* PROVIDED DATA *
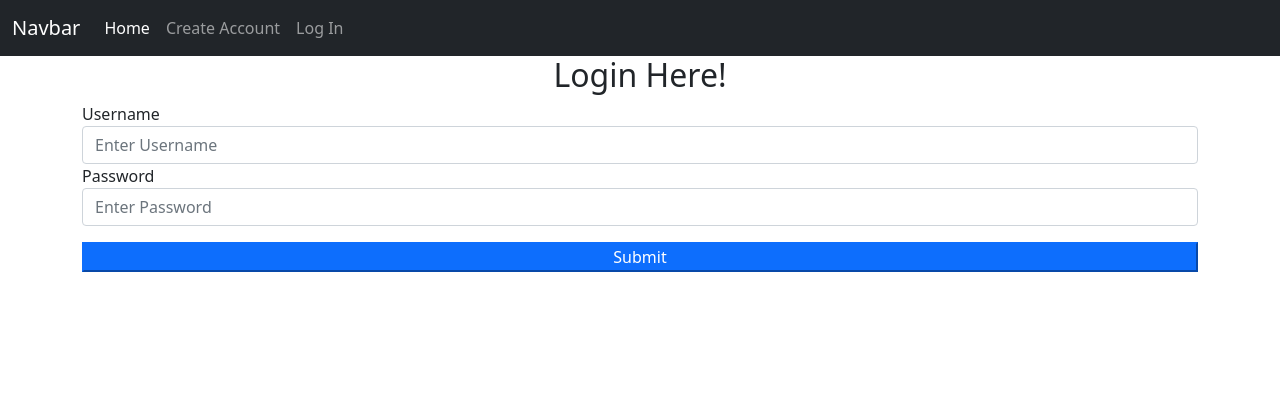
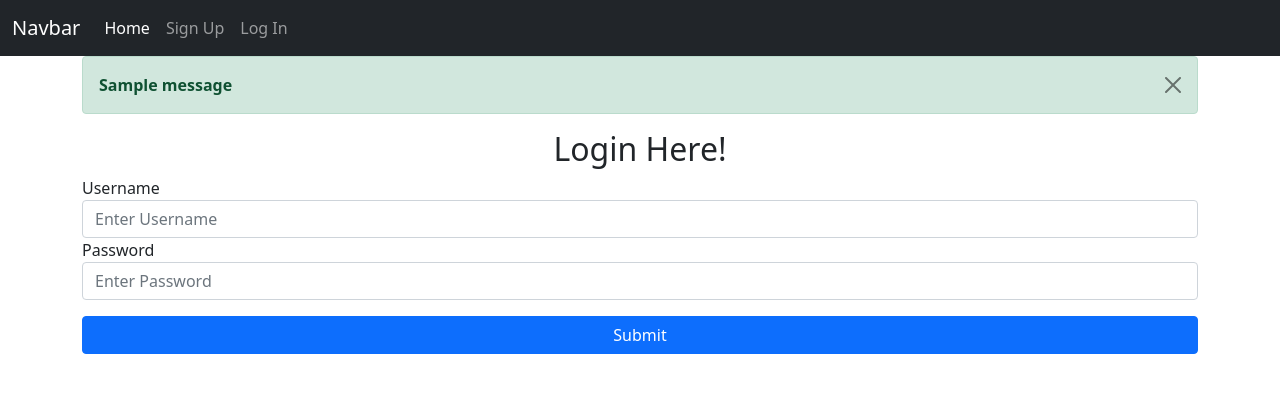
Before and after one commit to junitsu0/RyokoOwari, a Flask app: page /login in a window 1280 px wide. Shown: the top 393 px of the page. Run offline with Flask 2, Linux system fonts and the light colour scheme; tables that the repository leaves empty hold one stand-in row (values such as "Sample post"); one stand-in notice (Sample message) is shown; some libraries are stand-ins or nearby versions.

Commit message:
is it weird that i start completely over every time?

```diff
--- a/app/__init__.py
+++ b/app/__init__.py
@@ -8,12 +8,14 @@ from flask_login import LoginManager
 app = Flask(__name__)
 app.config.from_object(Config)
 
-
 db = SQLAlchemy(app)
 
 migrate = Migrate(app, db)
 
 login = LoginManager(app)
+login.login_view = 'login'
+login.login_message = 'You must be logged in to do that'
+login.login_message_category = 'danger'
 
 
 from . import routes, models
--- a/app/routes.py
+++ b/app/routes.py
@@ -1,5 +1,6 @@
 from app import app
 from flask import render_template, redirect, url_for, flash
+from flask_login import login_user, logout_user, login_required, current_user
 from app.forms import SignUpForm, PostForm, LoginForm
 from app.models import User, Post
 
@@ -34,19 +35,38 @@ def signup():
 
 # don't need posting
 @app.route('/create', methods=['GET', 'POST'])
+@login_required
 def create():
     form = PostForm()
     if form.validate_on_submit():
         title = form.title.data
         body = form.body.data
-        new_post = Post(title=title, body=body, user_id=1)
+        new_post = Post(title=title, body=body, user_id=current_user.id)
         flash(f'{new_post.title} has been created.', 'secondary')
         return redirect(url_for('index'))
 
     return render_template('createpost.html', form=form)
 # end dont need posting
 
-@app.route('/login')
+@app.route('/login', methods=['GET', 'POST'])
 def login():
     form = LoginForm()
+    if form.validate_on_submit():
+        username = form.username.data
+        password = form.password.data
+        user = User.query.filter_by(username=username).first()
+        if user is not None and user.check_password(password):
+            login_user(user)
+            flash(f"Welcome back {user.username}!", "success")
+            return redirect(url_for('index'))
+        else:
+            flash("Incorrect username and/or password. Please try again.", 'danger')
+            return redirect(url_for('login'))
+
     return render_template('login.html', form=form)
+
+@app.route('/logout')
+def logout():
+    logout_user()
+    flash('You have successfully logged out.', 'primary')
+    return redirect(url_for('index'))
--- a/app/templates/alert.html
+++ b/app/templates/alert.html
@@ -1,8 +1,8 @@
-{% with messages = get_flashed_messages(with_categories=true) %}
+{% with messages = get_flashed_messages(with_categories=True) %}
     {% if messages %}
         {% for category, message in messages %}
             <div class="alert alert-{{ category }} alert-dismissible fade show" role="alert">
-                <strong>{{ message }}</strong> You should check in on some of those fields below.
+                <strong>{{ message }}</strong>
                 <button type="button" class="btn-close" data-bs-dismiss="alert" aria-label="Close"></button>
             </div>
         {% endfor %}
--- a/app/templates/base.html
+++ b/app/templates/base.html
@@ -8,7 +8,7 @@
         <link rel="stylesheet" href="https://cdnjs.cloudflare.com/ajax/libs/twitter-bootstrap/5.1.0/css/bootstrap.min.css">
         <link rel="stylesheet" href="https://cdnjs.cloudflare.com/ajax/libs/font-awesome/5.15.4/css/all.min.css">
         <!-- <link rel="stylesheet" href="assets/css/style.css"> -->
-        <title>{% block title %} {% endblock title%}</title>
+        <title>{% block title %}{% endblock title%}</title>
     </head>
     <body>
         <!-- Navbar -->
@@ -21,12 +21,14 @@
                 <div class="collapse navbar-collapse" id="navbarNavAltMarkup">
                 <div class="navbar-nav">
                     <a class="nav-link active" aria-current="page" href="{{ url_for('index') }}">Home</a>
+<!-- navbar list of things to do while logged in -->
                     {% if current_user.is_authenticated %}
                         <a class="nav-link disabled" href="{{ url_for('create') }}">Create a Post</a>
-                        <a class="nav-link disabled" href="#">Log Out</a>
+                        <a class="nav-link disabled" href="{{ url_for('logout') }}">Log Out</a>
+<!-- navbar list of things to do while NOT logged in -->
                     {% else %}
-                        <a class="nav-link" href="{{ url_for('signup') }}">Create Account</a>
-                        <a class="nav-link" href="#">Log In</a>
+                        <a class="nav-link" href="{{ url_for('signup') }}">Sign Up</a>
+                        <a class="nav-link" href="{{ url_for('login') }}">Log In</a>
                     {% endif %}
                 </div>
                 </div>
@@ -35,6 +37,8 @@
 
          <!-- Start Container -->
          <div class="container">
+            {% include 'alert.html' %}
+
             {% block content %} {% endblock content %}
         </div>
 
--- a/app/templates/createpost.html
+++ b/app/templates/createpost.html
@@ -15,7 +15,7 @@
         {{ form.body.label }}
         {{ form.body(class='form-control', placeholder='Enter Body') }}
 
-        {{ form.submit(class='btn btn-secondary w-100 mt-3') }}
+        {{ form.submit(class='btn btn-primary w-100 mt-3') }}
     </div>
 </form>
 
--- a/app/templates/login.html
+++ b/app/templates/login.html
@@ -8,14 +8,13 @@
 <form method="post">
     {{ form.csrf_token }}
     <div class="form-group">
-
         {{ form.username.label }}
         {{ form.username(class='form-control', placeholder='Enter Username') }}
 
         {{ form.password.label }}
         {{ form.password(class='form-control', placeholder='Enter Password') }}
 
-        {{ form.submit(class='btn-primary w-100 mt-3') }}
+        {{ form.submit(class='btn btn-primary w-100 mt-3') }}
     </div>
 </form>
 
```
Also changed, not shown: app/models.py (+10 -3 lines).
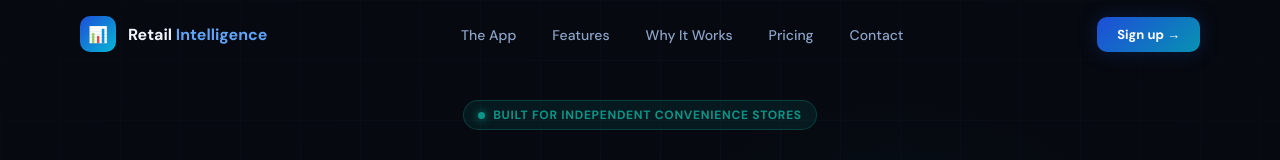
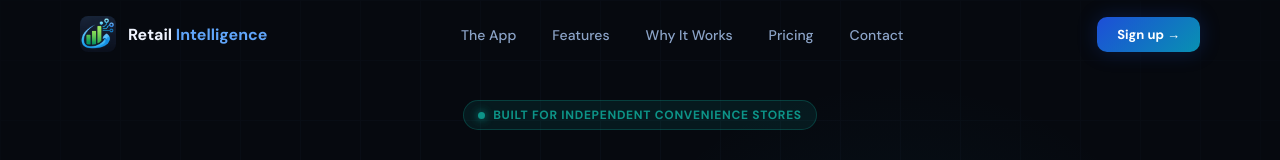
Before and after one commit to simsim383/Retail-Intelligence-owner-dashboard, a React (Vite) app: page / in a window 1280 px wide. Shown: the top 160 px of the page. Built offline with nearby package versions, Linux system fonts and the light colour scheme.

Commit message:
Update App.jsx

```diff
--- a/src/App.jsx
+++ b/src/App.jsx
@@ -333,7 +333,7 @@ function Navbar({ scrolled, menuOpen, setMenuOpen }) {
       <nav id="navbar" className={scrolled ? 'scrolled' : ''}>
         <div className="nav-inner">
           <div className="nav-logo" onClick={() => window.scrollTo({ top: 0, behavior: 'smooth' })}>
-            <div className="logo-mark">📊</div>
+            <img src="/favicon.png" alt="Retail Intelligence" style={{ width:36, height:36, borderRadius:8, objectFit:'cover' }} />
             <span className="logo-text">Retail <span>Intelligence</span></span>
           </div>
           <ul className="nav-links">{links.map(l => (<li key={l.id}><a onClick={() => scrollTo(l.id)}>{l.label}</a></li>))}</ul>
@@ -1015,7 +1015,7 @@ function Footer() {
       <div className="container">
         <div className="foot-inner">
           <div className="nav-logo" onClick={() => window.scrollTo({ top:0, behavior:'smooth' })}>
-            <div className="logo-mark">📊</div>
+            <img src="/favicon.png" alt="Retail Intelligence" style={{ width:36, height:36, borderRadius:8, objectFit:'cover' }} />
             <div>
               <div style={{ fontSize:14, fontWeight:700, color:'var(--text)' }}>Retail <span style={{ color:'var(--blue-glo)' }}>Intelligence</span></div>
               <div style={{ fontSize:11, color:'var(--dim)' }}>Smart stock analytics for independent stores</div>
```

* YOUR GOAL *
Copy out the material above in full and exactly; its pictures are not to appear.

* RESPONSE TO THE TASK *
Before and after one commit to junitsu0/RyokoOwari, a Flask app: page /login in a window 1280 px wide. Shown: the top 393 px of the page. Run offline with Flask 2, Linux system fonts and the light colour scheme; tables that the repository leaves empty hold one stand-in row (values such as "Sample post"); one stand-in notice (Sample message) is shown; some libraries are stand-ins or nearby versions.

Commit message:
is it weird that i start completely over every time?

```diff
--- a/app/__init__.py
+++ b/app/__init__.py
@@ -8,12 +8,14 @@ from flask_login import LoginManager
 app = Flask(__name__)
 app.config.from_object(Config)
 
-
 db = SQLAlchemy(app)
 
 migrate = Migrate(app, db)
 
 login = LoginManager(app)
+login.login_view = 'login'
+login.login_message = 'You must be logged in to do that'
+login.login_message_category = 'danger'
 
 
 from . import routes, models
--- a/app/routes.py
+++ b/app/routes.py
@@ -1,5 +1,6 @@
 from app import app
 from flask import render_template, redirect, url_for, flash
+from flask_login import login_user, logout_user, login_required, current_user
 from app.forms import SignUpForm, PostForm, LoginForm
 from app.models import User, Post
 
@@ -34,19 +35,38 @@ def signup():
 
 # don't need posting
 @app.route('/create', methods=['GET', 'POST'])
+@login_required
 def create():
     form = PostForm()
     if form.validate_on_submit():
         title = form.title.data
         body = form.body.data
-        new_post = Post(title=title, body=body, user_id=1)
+        new_post = Post(title=title, body=body, user_id=current_user.id)
         flash(f'{new_post.title} has been created.', 'secondary')
         return redirect(url_for('index'))
 
     return render_template('createpost.html', form=form)
 # end dont need posting
 
-@app.route('/login')
+@app.route('/login', methods=['GET', 'POST'])
 def login():
     form = LoginForm()
+    if form.validate_on_submit():
+        username = form.username.data
+        password = form.password.data
+        user = User.query.filter_by(username=username).first()
+        if user is not None and user.check_password(password):
+            login_user(user)
+            flash(f"Welcome back {user.username}!", "success")
+            return redirect(url_for('index'))
+        else:
+            flash("Incorrect username and/or password. Please try again.", 'danger')
+            return redirect(url_for('login'))
+
     return render_template('login.html', form=form)
+
+@app.route('/logout')
+def logout():
+    logout_user()
+    flash('You have successfully logged out.', 'primary')
+    return redirect(url_for('index'))
--- a/app/templates/alert.html
+++ b/app/templates/alert.html
@@ -1,8 +1,8 @@
-{% with messages = get_flashed_messages(with_categories=true) %}
+{% with messages = get_flashed_messages(with_categories=True) %}
     {% if messages %}
         {% for category, message in messages %}
             <div class="alert alert-{{ category }} alert-dismissible fade show" role="alert">
-                <strong>{{ message }}</strong> You should check in on some of those fields below.
+                <strong>{{ message }}</strong>
                 <button type="button" class="btn-close" data-bs-dismiss="alert" aria-label="Close"></button>
             </div>
         {% endfor %}
--- a/app/templates/base.html
+++ b/app/templates/base.html
@@ -8,7 +8,7 @@
         <link rel="stylesheet" href="https://cdnjs.cloudflare.com/ajax/libs/twitter-bootstrap/5.1.0/css/bootstrap.min.css">
         <link rel="stylesheet" href="https://cdnjs.cloudflare.com/ajax/libs/font-awesome/5.15.4/css/all.min.css">
         <!-- <link rel="stylesheet" href="assets/css/style.css"> -->
-        <title>{% block title %} {% endblock title%}</title>
+        <title>{% block title %}{% endblock title%}</title>
     </head>
     <body>
         <!-- Navbar -->
@@ -21,12 +21,14 @@
                 <div class="collapse navbar-collapse" id="navbarNavAltMarkup">
                 <div class="navbar-nav">
                     <a class="nav-link active" aria-current="page" href="{{ url_for('index') }}">Home</a>
+<!-- navbar list of things to do while logged in -->
                     {% if current_user.is_authenticated %}
                         <a class="nav-link disabled" href="{{ url_for('create') }}">Create a Post</a>
-                        <a class="nav-link disabled" href="#">Log Out</a>
+                        <a class="nav-link disabled" href="{{ url_for('logout') }}">Log Out</a>
+<!-- navbar list of things to do while NOT logged in -->
                     {% else %}
-                        <a class="nav-link" href="{{ url_for('signup') }}">Create Account</a>
-                        <a class="nav-link" href="#">Log In</a>
+                        <a class="nav-link" href="{{ url_for('signup') }}">Sign Up</a>
+                        <a class="nav-link" href="{{ url_for('login') }}">Log In</a>
                     {% endif %}
                 </div>
                 </div>
@@ -35,6 +37,8 @@
 
          <!-- Start Container -->
          <div class="container">
+            {% include 'alert.html' %}
+
             {% block content %} {% endblock content %}
         </div>
 
--- a/app/templates/createpost.html
+++ b/app/templates/createpost.html
@@ -15,7 +15,7 @@
         {{ form.body.label }}
         {{ form.body(class='form-control', placeholder='Enter Body') }}
 
-        {{ form.submit(class='btn btn-secondary w-100 mt-3') }}
+        {{ form.submit(class='btn btn-primary w-100 mt-3') }}
     </div>
 </form>
 
--- a/app/templates/login.html
+++ b/app/templates/login.html
@@ -8,14 +8,13 @@
 <form method="post">
     {{ form.csrf_token }}
     <div class="form-group">
-
         {{ form.username.label }}
         {{ form.username(class='form-control', placeholder='Enter Username') }}
 
         {{ form.password.label }}
         {{ form.password(class='form-control', placeholder='Enter Password') }}
 
-        {{ form.submit(class='btn-primary w-100 mt-3') }}
+        {{ form.submit(class='btn btn-primary w-100 mt-3') }}
     </div>
 </form>
 
```
Also changed, not shown: app/models.py (+10 -3 lines).
Before and after one commit to simsim383/Retail-Intelligence-owner-dashboard, a React (Vite) app: page / in a window 1280 px wide. Shown: the top 160 px of the page. Built offline with nearby package versions, Linux system fonts and the light colour scheme.

Commit message:
Update App.jsx

```diff
--- a/src/App.jsx
+++ b/src/App.jsx
@@ -333,7 +333,7 @@ function Navbar({ scrolled, menuOpen, setMenuOpen }) {
       <nav id="navbar" className={scrolled ? 'scrolled' : ''}>
         <div className="nav-inner">
           <div className="nav-logo" onClick={() => window.scrollTo({ top: 0, behavior: 'smooth' })}>
-            <div className="logo-mark">📊</div>
+            <img src="/favicon.png" alt="Retail Intelligence" style={{ width:36, height:36, borderRadius:8, objectFit:'cover' }} />
             <span className="logo-text">Retail <span>Intelligence</span></span>
           </div>
           <ul className="nav-links">{links.map(l => (<li key={l.id}><a onClick={() => scrollTo(l.id)}>{l.label}</a></li>))}</ul>
@@ -1015,7 +1015,7 @@ function Footer() {
       <div className="container">
         <div className="foot-inner">
           <div className="nav-logo" onClick={() => window.scrollTo({ top:0, behavior:'smooth' })}>
-            <div className="logo-mark">📊</div>
+            <img src="/favicon.png" alt="Retail Intelligence" style={{ width:36, height:36, borderRadius:8, objectFit:'cover' }} />
             <div>
               <div style={{ fontSize:14, fontWeight:700, color:'var(--text)' }}>Retail <span style={{ color:'var(--blue-glo)' }}>Intelligence</span></div>
               <div style={{ fontSize:11, color:'var(--dim)' }}>Smart stock analytics for independent stores</div>
```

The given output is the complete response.